“I remember the games from back in the ‘80s,” Rutledge said. “I can tell you who we played and what went on because it meant something to me and it still does. I guess that’s why I got into it. That’s all I was ever around. During football season, I was at the field house, during basketball season I was in the gym, and track season I was on the track. I was always around it.”
Rutledge recently returned to his alma mater, Lincoln High School, where he will be the defensive coordinator for the football team and the head coach for the boys basketball team. Rutledge’s father, Ricky Rutledge, was the offensive coordinator for Lincoln’s football team, was the head coach in basketball, and coached track. In his first year on the job in 1980, Ricky Rutledge won the state championship in basketball at Lincoln.
“Growing up here, I spent right at 20 years of my life here and those were some very good years,” Rutledge said. “I know a lot of people coming back. There’s still a lot of people here. This town’s changed a lot over time with everything that’s happened. You have memories and the streets are kind of the same, but in a sense it’s changed a lot. Just being here has been a blessing coming back. It’s something I’ve always wanted to do, but tried to find the right time to do it.”
The right time came along earlier this spring when an old friend was hired by Lincoln.

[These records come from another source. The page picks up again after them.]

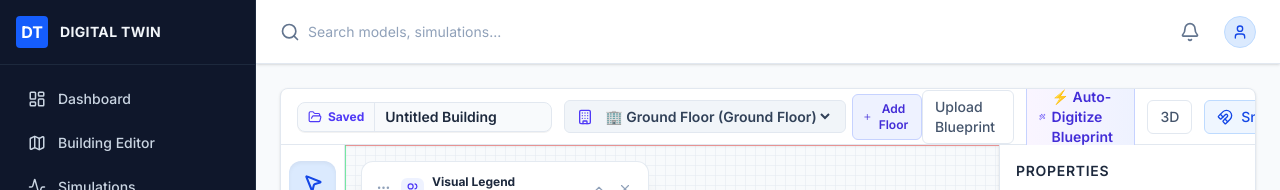
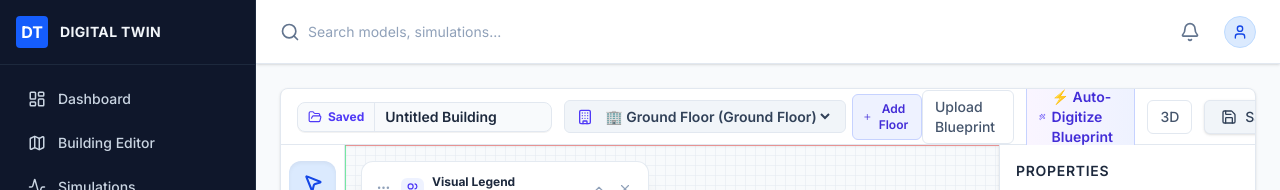
Before and after one commit to pavankr911-sys/Graph-based-Evacuation-, a Next.js app in the folder frontend/: page /editor in a window 1280 px wide. Shown: the top 190 px of the page. Built offline with nearby package versions, Linux system fonts and the light colour scheme.

Commit message:
refactor: remove legend toggle and snap button from topbar to optimize screen space

```diff
--- a/frontend/src/components/editor/EditorTopbar.tsx
+++ b/frontend/src/components/editor/EditorTopbar.tsx
@@ -1,7 +1,7 @@
 "use client";
 
 import { useEditorStore } from "@/store/editorStore";
-import { Layers, Magnet, Save, Play, Loader2, Sparkles, Wand2, Trophy, Plus, Copy, Trash2, Building, Users, FolderOpen } from "lucide-react";
+import { Layers, Save, Play, Loader2, Sparkles, Wand2, Trophy, Plus, Copy, Trash2, Building, Users, FolderOpen } from "lucide-react";
 import { SavedBuildingsModal } from "./SavedBuildingsModal";
 import { useRouter } from "next/navigation";
 import { useState } from "react";
@@ -11,15 +11,14 @@
 export function EditorTopbar() {
   const router = useRouter();
   const {
-    floors, activeFloorId, setActiveFloor, gridSnapping, setGridSnapping,
+    floors, activeFloorId, setActiveFloor,
     buildingId, buildingName, setBuildingInfo, getCurrentElements, setGraph,
     is3DMode, setIs3DMode, graph, showGraphOverlay, setShowGraphOverlay,
     blueprintImage, blueprintOpacity, setBlueprintImage, setBlueprintOpacity,
     addElements, addFloor, deleteFloor, renameFloor, duplicateFloorStructure,
     setFloorBlueprint, setFloorBlueprintOpacity, getActiveBlueprint, getActiveBlueprintOpacity,
     simulationOccupantCount, setSimulationOccupantCount,
-    hazardSpreadRate, setHazardSpreadRate,
-    showOccupantLegend, setShowOccupantLegend
+    hazardSpreadRate, setHazardSpreadRate
   } = useEditorStore();
 
   const activeFloor = floors.find((f) => f.id === activeFloorId);
@@ -307,32 +306,6 @@
         </button>
 
         <button
-          onClick={() => setGridSnapping(!gridSnapping)}
-          className={`flex items-center px-3 py-1.5 rounded-md text-sm font-medium transition-colors border ${
-            gridSnapping
-              ? "bg-blue-50 text-blue-700 border-blue-200"
-              : "bg-white text-slate-600 border-slate-200 hover:bg-slate-50"
-          }`}
-          title="Toggle Grid Snapping"
-        >
-          <Magnet size={16} className="mr-2" />
-          Snap
-        </button>
-
-        <button
-          onClick={() => setShowOccupantLegend(!showOccupantLegend)}
-          className={`flex items-center px-3 py-1.5 rounded-md text-sm font-medium transition-colors border ${
-            showOccupantLegend
-              ? "bg-indigo-50 text-indigo-700 border-indigo-200"
-              : "bg-white text-slate-600 border-slate-200 hover:bg-slate-50"
-          }`}
-          title="Toggle Evacuee Legend & Demographics"
-        >
-          <Users size={16} className={`mr-1.5 ${showOccupantLegend ? "text-indigo-600" : "text-slate-500"}`} />
-          Legend
-        </button>
-
-        <button
           onClick={handleSave}
           disabled={isSaving}
           className="flex items-center px-4 py-1.5 bg-slate-100 hover:bg-slate-200 text-slate-700 text-sm font-medium rounded-md shadow-sm transition-colors border border-slate-200 disabled:opacity-50"
```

“Coach [Brad] Wallace and I are pretty good friends,” Rutledge said. “Ever since he graduated, we’ve talked periodically. About every two or three weeks, we would talk. This has been going on for years now, just keeping up with him in Georgia. He always told me ‘Look, I’ll come back,’ and he said ‘I want you to come back and coach football with me.’ It just sort of worked out that when he came back it was to come back home. It was a hard decision to leave Ragland; I’ll be honest with you. The people there were great, the kids were great, but the opportunity to come back home—and it was one of the hardest decisions I’ve had to make in a while—but home is home. I wanted to come back and one day coach here, and coach Wallace made that happen.”
Rutledge said when he asked his father for advice, the former Lincoln coach tried not to sway his son in either direction.
“When I first talked to him about the job—and I call him on all kinds of situations, I mean he did it for 32 years and my mom taught for 28, I ask them for advice all the time—he basically told me ‘It’s a good place. I had a lot of good years there, but if you want to go that’s your decision. I’ll support anything you want to do.’ So, he really didn’t say too much about it. He just basically wanted me to make my own decision and live with it from there.”
Being the son of a coach meant Rutledge was held to a higher standard.
“I’m not going to lie to you, it was tough,” he said. “He was harder on me than he probably was on everyone else just because that’s his kid, even in the classroom, walking the halls. I’m better for it, I’m thankful for it. You don’t realize that at the time, but you’ve got to set an example. You know, ‘You’re my son and this is how I want you to act and this is how you’re going to act,’ and if you don’t there are consequences.”
Before arriving at Lincoln, Rutledge spent eight years at Ragland as the defensive coordinator of the football team, seven years as the head coach of the girls basketball team and also served as the assistant coach to the softball team. During his time at Ragland, the softball team won three straight state championships, the football team made two semifinal appearances in the state playoffs, and the girls basketball team made two trips to the state Final Four, as well as winning their area all seven years Rutledge was coach. Rutledge doesn’t anticipate any significant changes in going from girls basketball to boys basketball.
“The speed of the game is quicker,” Rutledge said. “Other than that, there’s not much difference to it. It’s just the speed of the game. It’s still a round ball and you’ve got to put it in a round hoop. Other than that, I don’t think there’s going to be much transition to it. So, I’m not going to change much at all.”
Prior to his time at Ragland, Rutledge spent two years at Cherokee County coaching football and baseball and was an assistant girls basketball coach for a year. The upcoming season will mark his 11th year teaching and coaching.
Rutledge doesn’t anticipate the jump from a 1A school to a 4A school being a significant challenge. Part of the reason Ragland made two trips to the state Final Four had to do with Rutledge scheduling the team against tougher competition.
“We played a lot of bigger schools and the reason I did that was to make us better because we were so young,” he said. “We would never see anybody like that in 1A. We played bigger schools. We weren’t just beating up on little 1A schools; we were beating up on some bigger schools. We were very, very competitive.”
In coming back to Lincoln, one of the most impressive aspects of the athletics program to Rutledge is the multimillion-dollar facilities.
“Just getting them to appreciate things is going to be a challenge because this is what they’re used to,” Rutledge said. “I came from a little 1A school and we didn’t have this stuff. We made do with what we had, which was not a lot. But we were very successful with the way we did things. We’ve been very successful and I’m going to expect the same thing here.”